→ WHAT YOU WILL DO
In the data below, which lines hold "index"? Copy every one.

→ RECORDS SHOWN
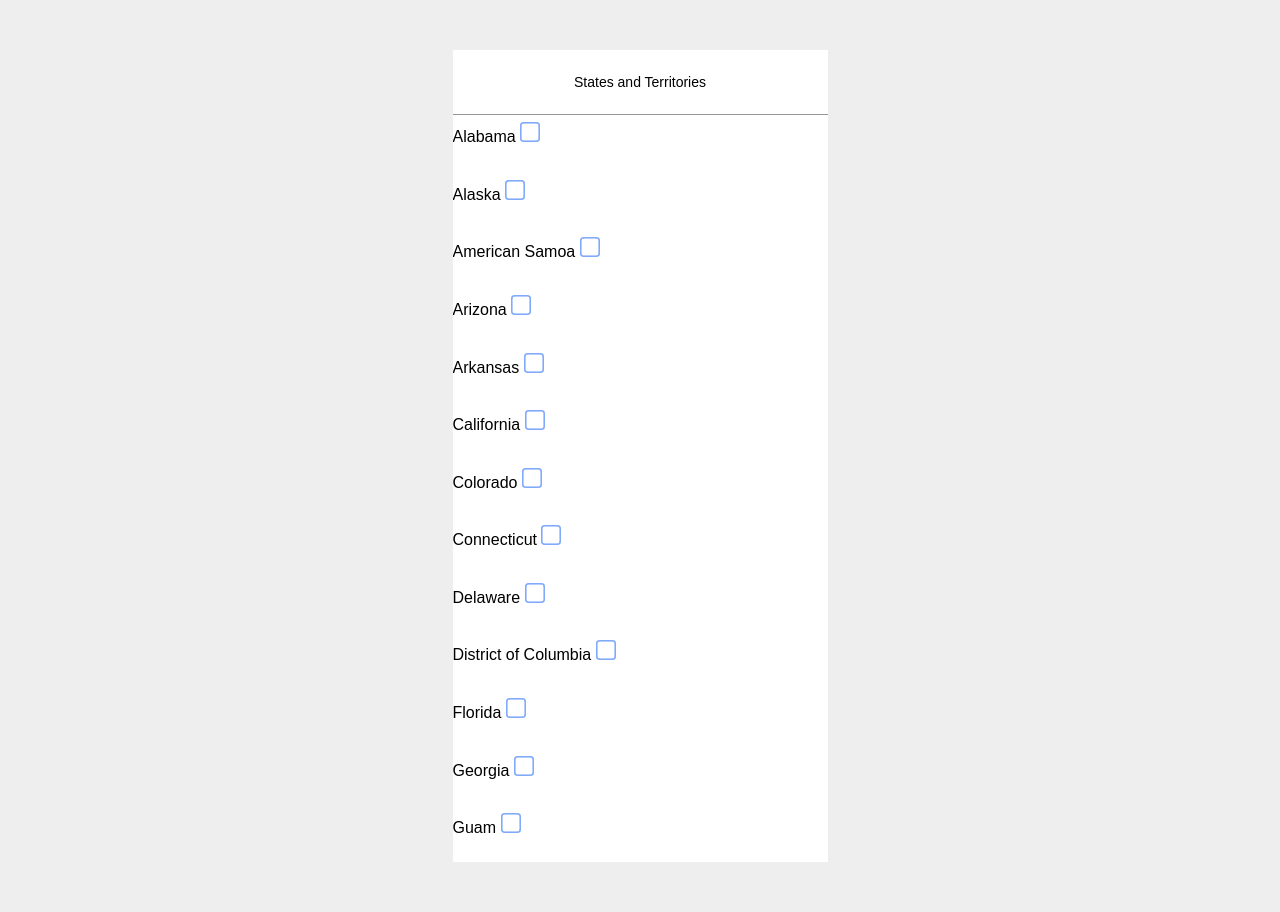
Repository: zitac234/codingTest
Page: /
These files come from the project's save history. The page is drawn as it stood at one moment and after the next save; the edit follows.
The browser window is 1280 px wide. The pictures show the whole page.
The project was rebuilt for these pictures with package versions that can differ from the ones it lists, and the page was loaded fresh each time.

Above is the page before, as saved 2021-03-31 15:07:11.

### src/index.css
body {
  margin: 0;
  font-family: 'Arial', sans-serif;
  -webkit-font-smoothing: antialiased;
  -moz-osx-font-smoothing: grayscale;
  background-color: #eee;
}

### src/Header.js
import "./Header.css";

export function Header() {
  return (
    <header className="header">
      <span className="title">States and Territories</span>
    </header>
  );
}

### src/List.js
import { Fragment } from "react";
// import Card from '@material-ui/core/Card'
// import CardContent from '@material-ui/core/CardContent';
import { Checkbox } from "./Checkbox";
// import { makeStyles } from '@material-ui/core/styles';
import "./List.css";
// const useStyles = makeStyles({
//   root: {
//     minWidth: 275,
//   },
// })
export function List(props) {
  return (
    <div className="list">
      {props.items.map((item) => (
        <Fragment key={item}>
          <div className='state'>
          {item} <Checkbox/><br />
          {/* You also have <Checkbox selected={false} /> */}
          </div>
          </Fragment>
      ))}
    </div>
  );
}

### src/_data.js
export const data = [
  "Alabama",
  "Alaska",
  "American Samoa",
  "Arizona",
  "Arkansas",
  "California",
  "Colorado",
  "Connecticut",
  "Delaware",
  "District of Columbia",
  "Florida",
  "Georgia",
  "Guam",
  "Hawaii",
  "Idaho",
  "Illinois",
  "Indiana",
  "Iowa",
  "Kansas",
  "Kentucky",
  "Louisiana",
  "Maine",
  "Maryland",
  "Massachusetts",
  "Michigan",
  "Minnesota",
  "Mississippi",
  "Missouri",
  "Montana",
  "Nebraska",
  "Nevada",
  "New Hampshire",
  "New Jersey",
  "New Mexico",
  "New York",
  "North Carolina",
  "North Dakota",
  "Northern Mariana Islands",
  "Ohio",
  "Oklahoma",
  "Oregon",
  "Pennsylvania",
  "Puerto Rico",
  "Rhode Island",
  "South Carolina",
  "South Dakota",
  "Tennessee",
  "Texas",
  "Utah",
  "Vermont",
  "Virgin Islands",
  "Virginia",
  "Washington",
  "West Virginia",
  "Wisconsin",
  "Wyoming"
]

### src/Header.css
.header {
  width: 100%;
  font-size: 14px;
  display: flex;
  border-bottom: 1px solid #979797;
}

.title {
  line-height: 24px;
  margin: 20px auto;
}

### src/Checkbox.js
import selected from "./Checkbox-Filled.svg";
import unselected from "./Checkbox-Empty.svg";

export function Checkbox(props) {
  return (
    <img
      width={20}
      height={20}
      src={props.selected ? selected : unselected}
      alt={`Checkbox ${selected ? "selected" : "unselected"}`}
    />
  );
}

### src/List.css
.list {
  flex: 1;
  overflow: auto;
}
.state{
  height: 7vh;
  margin-top: 1vh;
}

Loaded but not shown: public/index.html (common file); src/index.js (common file); src/App.js (common file); src/App.css (common file)

After the next save:
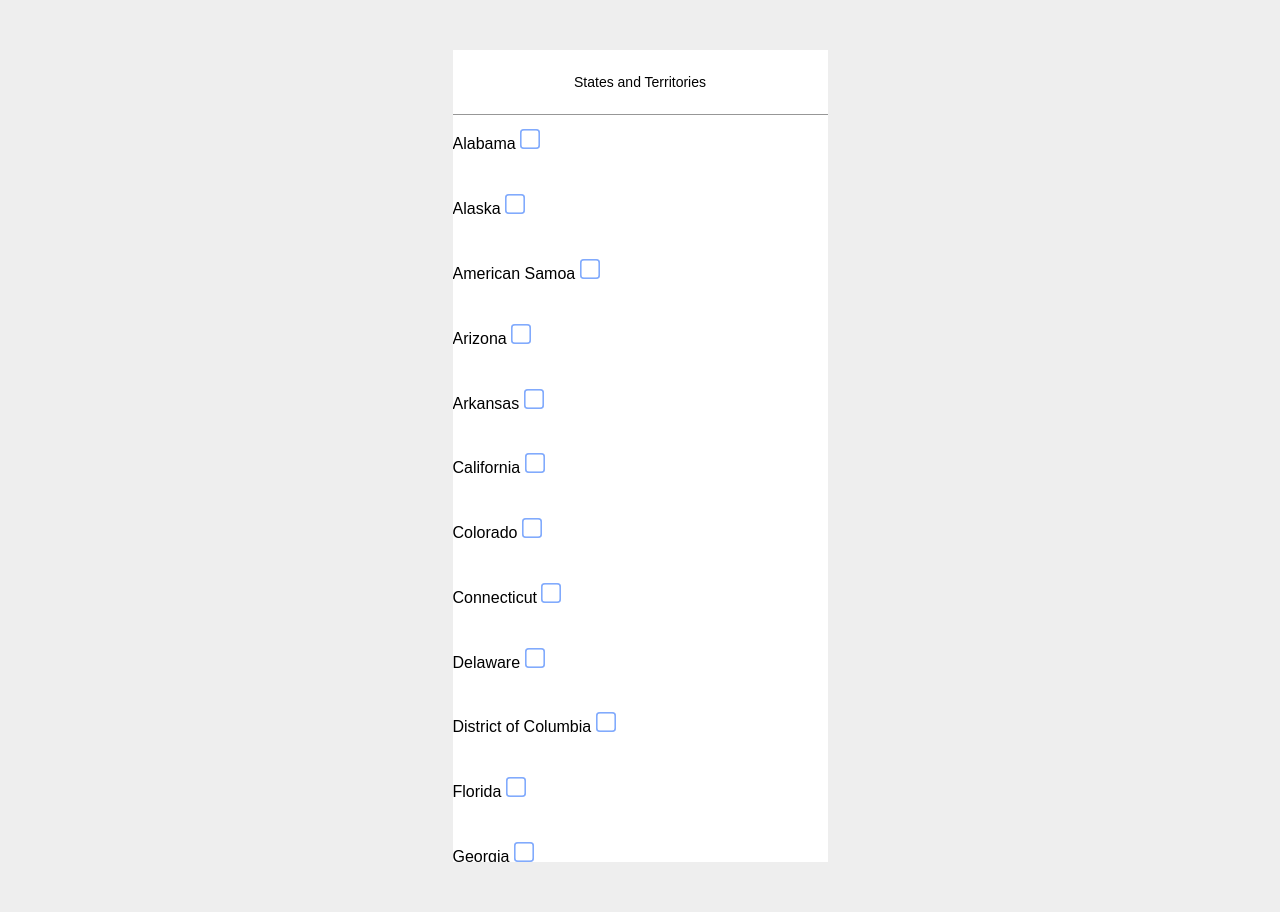
Saved 8 s later.
--- a/src/List.css
+++ b/src/List.css
@@ -4,5 +4,5 @@
 }
 .state{
   height: 7vh;
-  margin-top: 1vh;
+  margin-top: 2vh;
 }
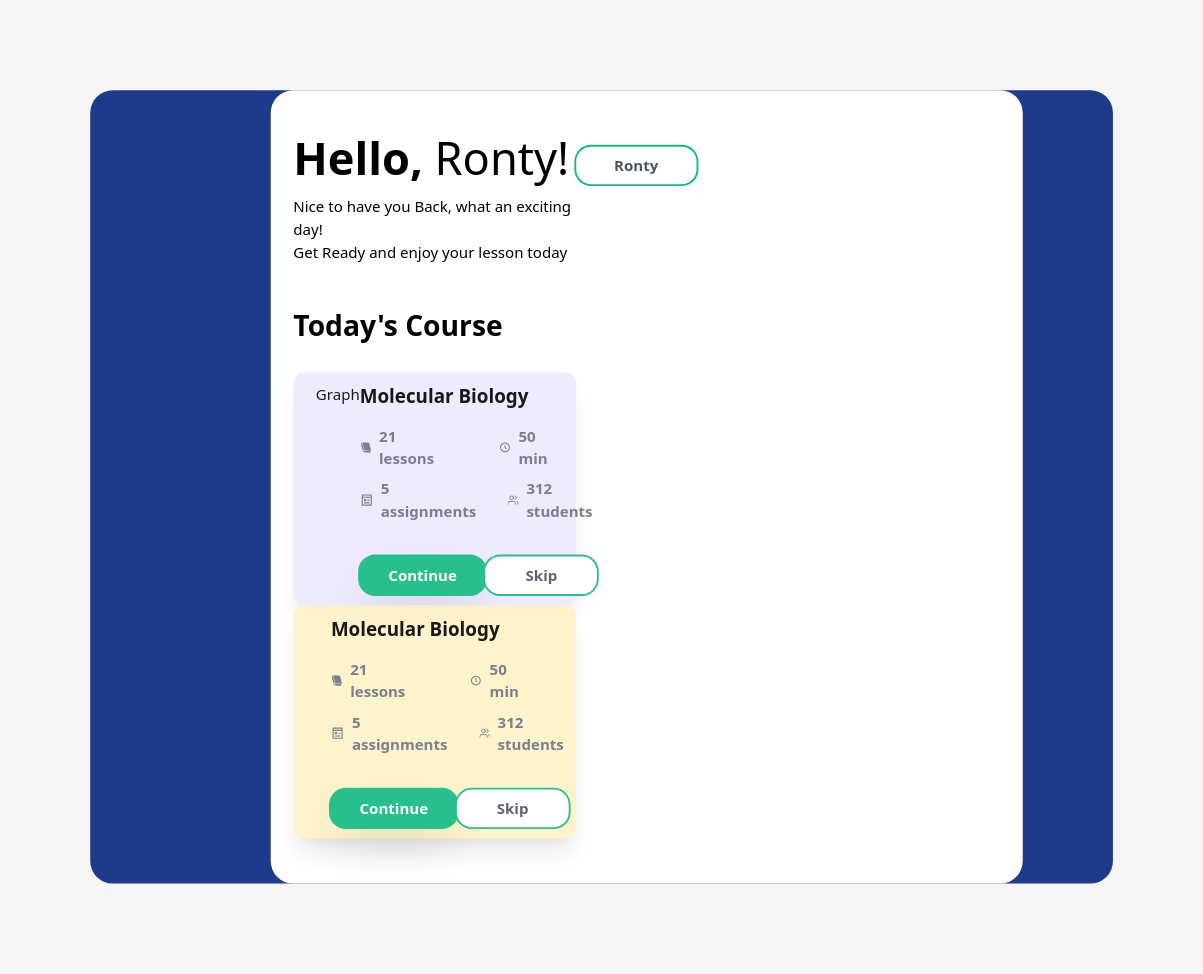
Repository: coolronts/Vite-Tailwind
Page: /
The author's editor kept a copy of each file at every save. The page is drawn from the files as they stood at one save, then again after the next save.
The browser window is 1280 px wide. The pictures show the whole page, at 94% of full size.
The project was rebuilt for these pictures with package versions that can differ from the ones it lists, and the page was loaded fresh each time. Also part of the build but not shown: vite.config.js.

Above is the page before, as saved 2021-11-26 13:56:43.

### src/App.jsx
import './App.css'

import {Course, Intro} from './Section'
import { PrimaryButton, SecondaryButton } from './components/Button'

import Class from './Section/Class'
import {PrimaryCard} from './components/Card'
import SplitScreen from './components/SplitScreen'

function App() {

  return (

    <div className="App ">
      <div className="pl-24 bg-blue-900 m-24 rounded-3xl">
      <div className="bg-white my-12 mx-24 rounded-3xl px-6 py-12">
      <SplitScreen leftWeight = 'w-2/5'>
        <div id="left">
          <Intro/>
          <div id="course">
            <p className="text-3xl font-bold  font-sans mb-8">Today's Course</p>
            <PrimaryCard>
              <Course/>
            </PrimaryCard>
            <PrimaryCard color="yellow">
              <Class/>
            </PrimaryCard>
          </div>
        </div>

        <div id="right">
          <SecondaryButton name="Ronty"/>
        </div>


        </SplitScreen>
        </div>
      </div>
      </div>
  )
}

export default App

### src/Section/index.js
import Course from "./Course";
import Intro from "./Intro";

export { Intro, Course };

### src/components/Button/index.jsx
import React from 'react'

export const PrimaryButton = ({name}) =>{
  return (
    <button className="bg-green-500 w-36 py-2 ring-2 ring-green-500 text-white text-md font-semibold shadow-2xl rounded-2xl mt-3">
      {name}
    </button>
  )
}

export const SecondaryButton = ({name}) =>{
  return (
    <button className="bg-white w-32 py-2 ring-2 ring-green-500 text-gray-600 text-md font-semibold  rounded-2xl mt-3">
      {name}
    </button>
  )
}

### src/Section/Class/index.jsx
import {PrimaryButton, SecondaryButton} from '../../components/Button'

import { BiTimeFive } from 'react-icons/bi'
import {FiUsers} from 'react-icons/fi'
import { GiWhiteBook } from 'react-icons/gi'
import React from 'react'
import { RiPagesLine } from 'react-icons/ri'
import SplitScreen from '../../components/SplitScreen'

export default function Class({
  course = "Molecular Biology",
  lessons = "21",
  assignments = "5",
  time = "50",
  students = "312"
}) {
  return (
    <SplitScreen leftWeight = 'w-1/3 mr-4' rightWeight = 'w-full'>
      <div id="left" className="flex flex-col justify-center h-full ">
        <img className="rounded-2xl" src="data:[embedded picture, 7543 characters]" alt=""/>
      </div>
      <div id="right">
        <h4 className="font-bold text-xl mb-4">{course}</h4>
        <div className="flex flex-col w-5/6">
          <div className="flex  text-gray-500 font-semibold mb-2">
            <p className="flex items-center mr-16"> <GiWhiteBook className="mr-2"/>  {lessons} lessons</p>
            <p className="flex items-center"> <BiTimeFive className="mr-2"/>  {time} min</p>
          </div>
          <div className="flex  text-gray-500 font-semibold text-left">
            <p className="flex items-center mr-8"> <RiPagesLine className="mr-2"/>  {assignments} assignments</p>
            <p className="flex items-center"> <FiUsers className="mr-2"/>  {students} students</p>
          </div>
        </div>
        <div className="flex justify-around mt-6">
          <PrimaryButton name="Continue" />
          <SecondaryButton name="Skip" />
        </div>
      </div>
    </SplitScreen>
  )
}

### src/components/Card/index.jsx
import React from 'react'

export const PrimaryCard =({children, color="purple"}) => {
  return (
    <div className={`bg-${color}-100 py-3 px-6 rounded-xl shadow-xl opacity-90`}>
      {children}
    </div>
  )
}

### src/components/SplitScreen/index.jsx
import PropTypes from 'prop-types'
import React from "react"
import tw from "tailwind-styled-components"

const Container = tw.div`${(props) => props.weight}`;

const Pane = tw.div`${(props) => props.weight}`;

const SplitScreen = ({
	children,
	containerWeight = 'flex w-full',
  leftWeight = 'w-1/2',
	rightWeight = 'w-1/2',
}) => {
	const [left, right] = children;
	return (
		<Container className={containerWeight}>
			<Pane className={leftWeight}>
				{left}
			</Pane>
			<Pane className={rightWeight}>
				{right}
			</Pane>
		</Container>
	);
}

export default SplitScreen

SplitScreen.propTypes = {
	children: PropTypes.arrayOf(PropTypes.node).isRequired,
	containerWeight: PropTypes.string,
	leftWeight: PropTypes.string,
	rightWeight: PropTypes.string,
}

### src/Section/Course/index.jsx
import {PrimaryButton, SecondaryButton} from '../../components/Button'

import {BiTimeFive} from 'react-icons/bi'
import {FiUsers} from 'react-icons/fi'
import { GiWhiteBook } from 'react-icons/gi'
import React from 'react'
import { RiPagesLine } from 'react-icons/ri'
import SplitScreen from '../../components/SplitScreen'

export default function Course({
  course = "Molecular Biology",
  lessons = "21",
  assignments = "5",
  time = "50",
  students = "312"
}) {
  return (
    <SplitScreen leftWeight = 'w-1/5' rightWeight = 'w-full'>
      <div id="left">
        Graph
      </div>
      <div id="right">
        <h4 className="font-bold text-xl mb-4">{course}</h4>
        <div className="flex flex-col w-5/6">
          <div className="flex  text-gray-500 font-semibold mb-2">
            <p className="flex items-center mr-16"> <GiWhiteBook className="mr-2"/>  {lessons} lessons</p>
            <p className="flex items-center"> <BiTimeFive className="mr-2"/>  {time} min</p>
          </div>
          <div className="flex  text-gray-500 font-semibold text-left">
            <p className="flex items-center mr-8"> <RiPagesLine className="mr-2"/>  {assignments} assignments</p>
            <p className="flex items-center"> <FiUsers className="mr-2"/>  {students} students</p>
          </div>
        </div>
        <div className="flex justify-around mt-6">
          <PrimaryButton name="Continue" />
          <SecondaryButton name="Skip" />
        </div>
      </div>
    </SplitScreen>
  )
}

### src/Section/Intro/index.jsx
import React from 'react'

export default function Intro({name}) {
  return (
    <div className="mb-12">
      <h3 className="text-5xl font-sans font-bold mb-4">Hello, <span className="font-light">Ronty!</span> </h3>
      <div className="font-semibold tracking-wide text-gray-500">

      </div>
      <h5>Nice to have you Back, what an exciting day!</h5>
      <h5>Get Ready and enjoy your lesson today</h5>
    </div>
  )
}

Loaded but not shown: index.html (common file); src/main.jsx (common file); src/index.css (common file); src/App.css (common file); tailwind.config.js (common file)

After the next save:
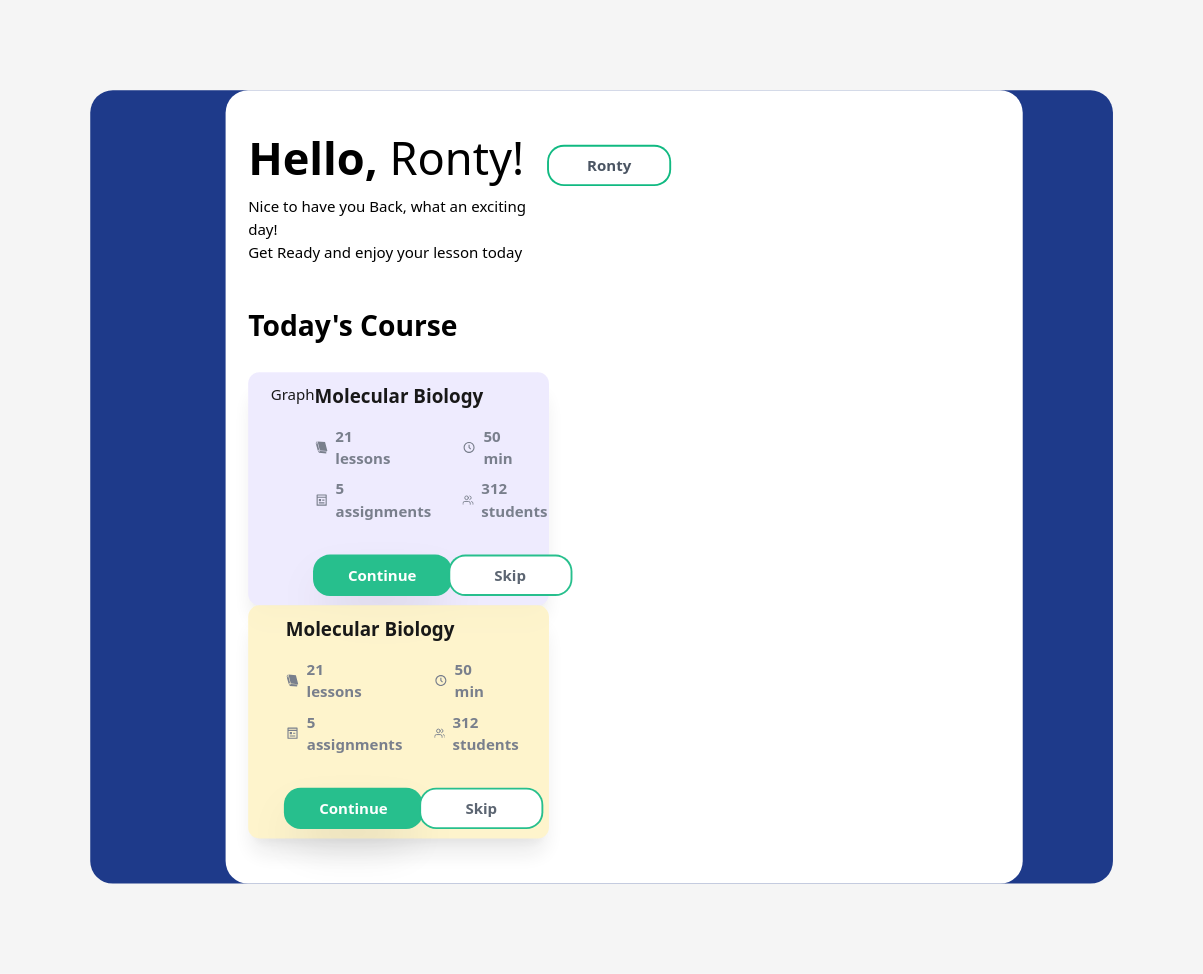
Saved 10 s later.
--- a/src/App.jsx
+++ b/src/App.jsx
@@ -12,7 +12,7 @@ function App() {
   return (
 
     <div className="App ">
-      <div className="pl-24 bg-blue-900 m-24 rounded-3xl">
+      <div className="pl-12 bg-blue-900 m-24 rounded-3xl">
       <div className="bg-white my-12 mx-24 rounded-3xl px-6 py-12">
       <SplitScreen leftWeight = 'w-2/5'>
         <div id="left">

→ COMPLETED EXERCISE
### src/index.css
Loaded but not shown: public/index.html (common file); src/index.js (common file); src/App.js (common file); src/App.css (common file)
### src/Section/index.js
### src/components/Button/index.jsx
### src/Section/Class/index.jsx
### src/components/Card/index.jsx
### src/components/SplitScreen/index.jsx
### src/Section/Course/index.jsx
### src/Section/Intro/index.jsx
Loaded but not shown: index.html (common file); src/main.jsx (common file); src/index.css (common file); src/App.css (common file); tailwind.config.js (common file)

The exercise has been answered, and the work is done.